Maryland personal injury plaintiffs risk having their cases dismissed if they fail to file their claims within the applicable statute of limitations. In a recent case before a state appellate court, the court dismissed the pharmaceutical claim for failing to timely file a claim.
The plaintiff had filed a lawsuit against pharmaceutical companies, alleging that they were liable for his gambling and other losses because he suffered from obsessive-compulsive disorder as a result of taking Mirapex. Mirapex is an FDA-approved medication used to treat Parkinson’s disease, which the plaintiff began taking in 2006 to treat his Parkinson’s disease. After taking it for two years, he told his doctor that he was experiencing increased compulsive behaviors, including gambling. His doctor told him there was a possible association between Mirapex and compulsive behaviors. The plaintiff raised the issue with his doctor several months later. The plaintiff’s family eventually learned of substantial debts resulting from his gambling, at which point the doctor told the plaintiff not to take Mirapex anymore, advising him to use other therapeutic options instead.
When the plaintiff filed the lawsuit against the drug’s manufacturers, the companies claimed that the lawsuit was time-barred, arguing that the plaintiff filed the case after the two-year statute of limitations for personal injury claims under state law. The plaintiff did not dispute that he knew or should have known that he had been wronged by the defendant by April 23, 2008, after discussing the effects of Mirapex with his doctor on more than one occasion. However, he did not file the claim until December 2010. The plaintiff argued that the statute of limitations was tolled until July 2010, because he continued taking Mirapex until that time, and because “continuing violations” are not time-barred. Under that state’s law, a personal injury claim must be filed within two years. However, under what it calls the “continuing accrual” principle, in continuing or recurring liability cases, “a cause of action accrues each time a wrongful act occurs,” which means that the statute of limitations begins again for that act.
The court explained that in this case, the plaintiff claimed that the pharmaceutical companies were at fault because they failed to adequately warn him of the side effects of taking Mirapex, which then caused his compulsive behaviors and financial losses.

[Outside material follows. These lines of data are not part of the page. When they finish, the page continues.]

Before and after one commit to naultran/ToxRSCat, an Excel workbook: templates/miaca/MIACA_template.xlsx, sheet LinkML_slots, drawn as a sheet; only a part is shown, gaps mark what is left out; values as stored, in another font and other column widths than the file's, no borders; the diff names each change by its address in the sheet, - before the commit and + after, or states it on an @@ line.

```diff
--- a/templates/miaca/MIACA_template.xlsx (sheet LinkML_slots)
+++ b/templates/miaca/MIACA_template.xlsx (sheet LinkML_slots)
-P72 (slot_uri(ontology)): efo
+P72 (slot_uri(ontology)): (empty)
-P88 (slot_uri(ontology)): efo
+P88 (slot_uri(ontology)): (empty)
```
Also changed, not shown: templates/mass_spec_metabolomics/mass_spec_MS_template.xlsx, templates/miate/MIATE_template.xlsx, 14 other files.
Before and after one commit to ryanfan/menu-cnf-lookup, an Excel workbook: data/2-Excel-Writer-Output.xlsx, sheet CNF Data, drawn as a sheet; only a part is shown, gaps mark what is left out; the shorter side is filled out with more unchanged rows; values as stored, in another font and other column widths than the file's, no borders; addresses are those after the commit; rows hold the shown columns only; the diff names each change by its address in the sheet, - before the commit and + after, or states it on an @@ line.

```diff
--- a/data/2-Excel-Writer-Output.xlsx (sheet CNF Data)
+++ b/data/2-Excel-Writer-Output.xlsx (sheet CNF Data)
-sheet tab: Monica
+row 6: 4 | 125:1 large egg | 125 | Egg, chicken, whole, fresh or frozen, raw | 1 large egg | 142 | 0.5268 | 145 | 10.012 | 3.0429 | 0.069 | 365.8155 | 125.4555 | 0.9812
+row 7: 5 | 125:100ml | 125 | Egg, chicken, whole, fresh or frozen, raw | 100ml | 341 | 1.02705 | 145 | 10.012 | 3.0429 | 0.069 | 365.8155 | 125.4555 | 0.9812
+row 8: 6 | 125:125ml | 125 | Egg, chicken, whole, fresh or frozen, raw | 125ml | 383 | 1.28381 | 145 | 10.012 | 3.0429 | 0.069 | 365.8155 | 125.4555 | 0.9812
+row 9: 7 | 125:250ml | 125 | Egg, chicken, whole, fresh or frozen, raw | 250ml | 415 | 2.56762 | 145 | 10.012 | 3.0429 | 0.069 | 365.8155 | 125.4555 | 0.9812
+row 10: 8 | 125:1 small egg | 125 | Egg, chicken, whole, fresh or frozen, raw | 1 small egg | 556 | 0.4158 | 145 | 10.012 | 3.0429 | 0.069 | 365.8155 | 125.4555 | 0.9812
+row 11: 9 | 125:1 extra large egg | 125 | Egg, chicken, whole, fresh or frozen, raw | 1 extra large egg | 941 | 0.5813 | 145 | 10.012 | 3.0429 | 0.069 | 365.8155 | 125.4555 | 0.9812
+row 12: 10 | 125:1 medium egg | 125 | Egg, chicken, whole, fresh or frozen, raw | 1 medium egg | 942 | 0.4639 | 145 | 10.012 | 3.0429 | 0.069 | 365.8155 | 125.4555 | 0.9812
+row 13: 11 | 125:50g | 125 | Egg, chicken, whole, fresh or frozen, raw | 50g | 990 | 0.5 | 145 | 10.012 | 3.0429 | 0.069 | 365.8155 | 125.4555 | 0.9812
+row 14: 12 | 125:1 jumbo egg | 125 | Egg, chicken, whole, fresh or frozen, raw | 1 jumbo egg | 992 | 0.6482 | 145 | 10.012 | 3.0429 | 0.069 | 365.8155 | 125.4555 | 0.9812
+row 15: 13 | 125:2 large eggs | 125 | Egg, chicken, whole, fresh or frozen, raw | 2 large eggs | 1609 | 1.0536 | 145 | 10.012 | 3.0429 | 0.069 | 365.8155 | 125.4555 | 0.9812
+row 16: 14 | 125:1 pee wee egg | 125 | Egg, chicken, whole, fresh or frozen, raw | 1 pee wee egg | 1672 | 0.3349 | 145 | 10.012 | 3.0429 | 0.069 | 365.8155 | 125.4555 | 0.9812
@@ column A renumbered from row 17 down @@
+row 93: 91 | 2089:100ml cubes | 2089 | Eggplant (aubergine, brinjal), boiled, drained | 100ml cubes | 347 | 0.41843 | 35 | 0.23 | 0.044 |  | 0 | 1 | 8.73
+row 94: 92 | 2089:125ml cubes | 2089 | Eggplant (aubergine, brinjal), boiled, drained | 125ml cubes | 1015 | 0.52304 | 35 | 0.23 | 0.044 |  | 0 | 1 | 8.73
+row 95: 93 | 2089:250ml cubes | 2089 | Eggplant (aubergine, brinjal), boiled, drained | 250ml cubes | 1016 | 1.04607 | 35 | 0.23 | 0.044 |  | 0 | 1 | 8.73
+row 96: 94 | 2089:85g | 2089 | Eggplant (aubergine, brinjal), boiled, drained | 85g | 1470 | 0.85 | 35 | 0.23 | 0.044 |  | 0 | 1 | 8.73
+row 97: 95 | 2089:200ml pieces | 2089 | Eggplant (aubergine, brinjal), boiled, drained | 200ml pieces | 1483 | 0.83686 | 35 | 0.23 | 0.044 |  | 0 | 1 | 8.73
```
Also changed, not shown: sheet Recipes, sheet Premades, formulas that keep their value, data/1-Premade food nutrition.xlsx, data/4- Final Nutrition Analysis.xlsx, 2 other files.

Thus, the court determined that his claim accrued in 2008 when he learned that there was an association between his compulsive behaviors and taking Mirapex. Therefore, the statute of limitations was not tolled, and the plaintiff’s claim was filed too late.
Tolling the Statute of Limitations
The statute of limitations in a Maryland personal injury claim is generally three years. Md. Code Ann. Cts. & Jud. Proc. § 5-101. In Maryland, a statute of limitations may be tolled in different circumstances, such as a stated policy exception, if a plaintiff is tricked into allowing the statute of limitations to pass, or if the plaintiff is a minor or mentally incompetent.
Contact a Pharmacy Error Attorney
If you or a loved one has suffered from a Maryland prescription error, side effect, or other pharmaceutical error, contact an attorney as soon as possible. If you wait to talk to an attorney, you may be too late and your case may be dismissed, as in the case above. At Lebowitz & Mzhen, LLC, our Maryland attorneys have two decades of experience representing victims of prescription errors, car accidents, and other negligent conduct. Contact us at 1-800-654-1949 or 410-654-3600 or use our online form to set up a free consultation.
More Blog Posts:
Maryland Pharmacy Error Claims Based on a Manufacturer’s Failure to Provide Adequate Warnings, Pharmacy Error Injury Lawyer Blog, December 26, 2018.
Blood-Pressure Drug Recall May Put Maryland Patients at Risk, Pharmacy Error Injury Lawyer Blog, January 9, 2019.